Video Chaotic Afghan Vote Recount Threatens Nation’s Future

Afghanistan’s troubled presidential election continues to be rocked by turmoil as an audit of the ballots drags on. The U.N. says the recount will not be completed before September 10. Observers say repeated disputes and delays are threatening the orderly transfer of power and could have dangerous consequences. VOA correspondent Meredith Buel reports.
Video

Video Ukraine Battles Pro-Russia Rebel Assault

After NATO concluded an emergency meeting to discuss the crisis in eastern Ukraine, the country is struggling to contain heavy fighting near the strategic port of Mariupol, on the Azov Sea. Separatist rebels are trying to capture the city, allegedly with Russian military help, and Ukraine's defense forces are digging in. VOA's Daniel Schearf spoke with analysts about what lies ahead for Ukraine.
Video

Video Growing Business Offers Paint with a Twist of Wine

Two New Orleans area women started a small business seven years ago with one thing in mind: to help their neighbors relieve the stress of coping with a hurricane's aftermath. Today their business, which pairs painting and a little bit of wine, has become one of the fastest growing franchises across the U.S. VOA’s June Soh met the entrepreneurs at their newest franchise location in the Washington suburbs.
Video

Video Ebola Vaccine Trials To Begin Next Week

The National Institutes of Health says it is launching early stage trials of a vaccine to prevent the Ebola virus, which has infected or killed thousands of people across West Africa. The World Health Organization says Ebola could infect more than 20,000 people across the region by the time the outbreak is over. The epidemic has health experts and governments scrambling to prevent more people from becoming infected. Zlatica Hoke has more.
Video

Video Asian Bacteria Threatens Florida Orange Trees

Florida's citrus fruit industry is facing a serious threat from a bacteria carried by the Asian insect called psyllid. The widespread infestation again highlights the danger of transferring non-native species to American soil. VOA’s George Putic reports.
Video

Video Aging Will Reduce Economic Growth Worldwide in Coming Decades
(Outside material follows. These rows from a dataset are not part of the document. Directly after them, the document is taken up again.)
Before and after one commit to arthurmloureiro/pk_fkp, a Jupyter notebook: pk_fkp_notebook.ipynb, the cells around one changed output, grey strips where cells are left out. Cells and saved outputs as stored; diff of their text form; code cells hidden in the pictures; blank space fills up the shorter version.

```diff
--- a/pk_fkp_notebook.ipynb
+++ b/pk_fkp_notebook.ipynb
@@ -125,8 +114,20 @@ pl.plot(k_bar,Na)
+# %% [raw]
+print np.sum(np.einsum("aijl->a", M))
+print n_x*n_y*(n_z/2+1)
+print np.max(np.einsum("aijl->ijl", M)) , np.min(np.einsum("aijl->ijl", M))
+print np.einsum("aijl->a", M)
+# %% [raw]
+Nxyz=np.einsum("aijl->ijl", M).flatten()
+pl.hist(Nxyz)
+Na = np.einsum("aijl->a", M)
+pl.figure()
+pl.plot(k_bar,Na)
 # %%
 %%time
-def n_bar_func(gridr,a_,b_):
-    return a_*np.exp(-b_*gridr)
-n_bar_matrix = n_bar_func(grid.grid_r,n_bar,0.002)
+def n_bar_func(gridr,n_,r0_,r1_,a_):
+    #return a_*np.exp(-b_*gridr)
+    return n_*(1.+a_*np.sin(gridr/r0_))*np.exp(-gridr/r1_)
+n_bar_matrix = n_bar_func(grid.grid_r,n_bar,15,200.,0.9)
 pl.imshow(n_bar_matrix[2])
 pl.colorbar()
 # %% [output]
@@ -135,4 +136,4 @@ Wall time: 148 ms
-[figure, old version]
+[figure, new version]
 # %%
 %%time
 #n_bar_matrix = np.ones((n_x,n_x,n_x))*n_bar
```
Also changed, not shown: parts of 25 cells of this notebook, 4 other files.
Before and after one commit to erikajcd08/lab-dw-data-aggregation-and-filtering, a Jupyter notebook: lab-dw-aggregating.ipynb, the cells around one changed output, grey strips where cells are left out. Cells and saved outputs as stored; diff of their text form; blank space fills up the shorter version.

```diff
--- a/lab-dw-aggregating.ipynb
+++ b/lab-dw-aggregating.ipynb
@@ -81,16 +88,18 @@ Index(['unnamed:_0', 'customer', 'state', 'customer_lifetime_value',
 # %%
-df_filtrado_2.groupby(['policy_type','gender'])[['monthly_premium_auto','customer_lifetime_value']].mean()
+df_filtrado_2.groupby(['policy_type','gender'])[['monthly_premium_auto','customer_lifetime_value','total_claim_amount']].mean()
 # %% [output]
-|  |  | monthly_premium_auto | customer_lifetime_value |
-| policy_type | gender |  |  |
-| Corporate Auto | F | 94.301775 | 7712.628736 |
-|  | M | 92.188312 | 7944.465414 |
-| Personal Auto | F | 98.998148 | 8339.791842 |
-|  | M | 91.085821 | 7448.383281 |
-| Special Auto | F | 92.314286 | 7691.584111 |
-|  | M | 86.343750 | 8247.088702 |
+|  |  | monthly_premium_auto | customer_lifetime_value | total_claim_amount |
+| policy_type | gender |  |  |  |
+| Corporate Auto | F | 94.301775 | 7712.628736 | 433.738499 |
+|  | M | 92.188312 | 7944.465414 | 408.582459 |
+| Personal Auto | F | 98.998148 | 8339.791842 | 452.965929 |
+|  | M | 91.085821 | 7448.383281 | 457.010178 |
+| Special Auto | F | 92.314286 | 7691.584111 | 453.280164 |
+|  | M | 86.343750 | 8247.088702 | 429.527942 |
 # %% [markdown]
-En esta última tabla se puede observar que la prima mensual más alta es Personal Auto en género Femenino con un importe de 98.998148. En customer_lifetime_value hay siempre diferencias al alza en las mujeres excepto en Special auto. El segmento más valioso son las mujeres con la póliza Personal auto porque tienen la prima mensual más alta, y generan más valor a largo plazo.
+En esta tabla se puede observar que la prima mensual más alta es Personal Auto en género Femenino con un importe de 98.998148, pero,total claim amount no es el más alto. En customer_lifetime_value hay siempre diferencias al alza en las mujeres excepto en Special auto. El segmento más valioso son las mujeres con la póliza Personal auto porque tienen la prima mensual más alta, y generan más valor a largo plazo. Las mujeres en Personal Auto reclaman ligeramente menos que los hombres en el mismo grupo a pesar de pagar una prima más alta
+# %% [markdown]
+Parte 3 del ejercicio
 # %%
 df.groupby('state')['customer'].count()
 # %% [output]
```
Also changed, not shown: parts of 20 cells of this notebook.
The world is getting older, fast. And as more people retire each year, fewer working-age people will be there to replace them. Bond rating agency Moody’s says that will lead to a decline in household savings; reducing global investments - which in turn, will lead to slower economic growth around the world. But experts say it’s not too late to mitigate the economic impact of the world’s aging populations. Mil Arcega has more.
Video

Video Is West Doing Enough to Tackle Islamic State?

U.S. President Barack Obama has ruled out sending ground troops to Iraq to fight militants of the so-called Islamic State, or ISIS, despite officials in Washington describing the extremist group as the biggest threat the United States has faced in years. Henry Ridgwell reports from London on the growing uncertainty over whether the West’s response to ISIS will be enough to defeat the terrorist threat.
Video

Video Coalition to Fight Islamic State Could Reward Assad

The United States along with European and Mideast allies are considering a broader assault against Islamic State fighters who have spread from Syria into Iraq and risk further destabilizing an already troubled region. But as VOA State Department Correspondent Scott Stearns reports, confronting those militants could end up helping the embattled Syrian President Bashar al-Assad.
Video

Video Made in America Socks Get Toehold in Online Fashion Market

Three young entrepreneurs are hoping to revolutionize the high-end sock industry by introducing all-American creations of their own. And they’re doing most of it the old-fashioned way. VOA’s Julie Taboh recently caught up with them to learn what goes into making their one-of-a-kind socks.
Video

Video Americans, Ex-Pats Send Relief Supplies to West Africa

Health organizations from around the world are sending supplies and specialists to the West African countries that are dealing with the worst Ebola outbreak in history. On a smaller scale, ordinary Americans and African expatriates living in the United States are doing the same. VOA's Carol Pearson reports.

AppleAndroid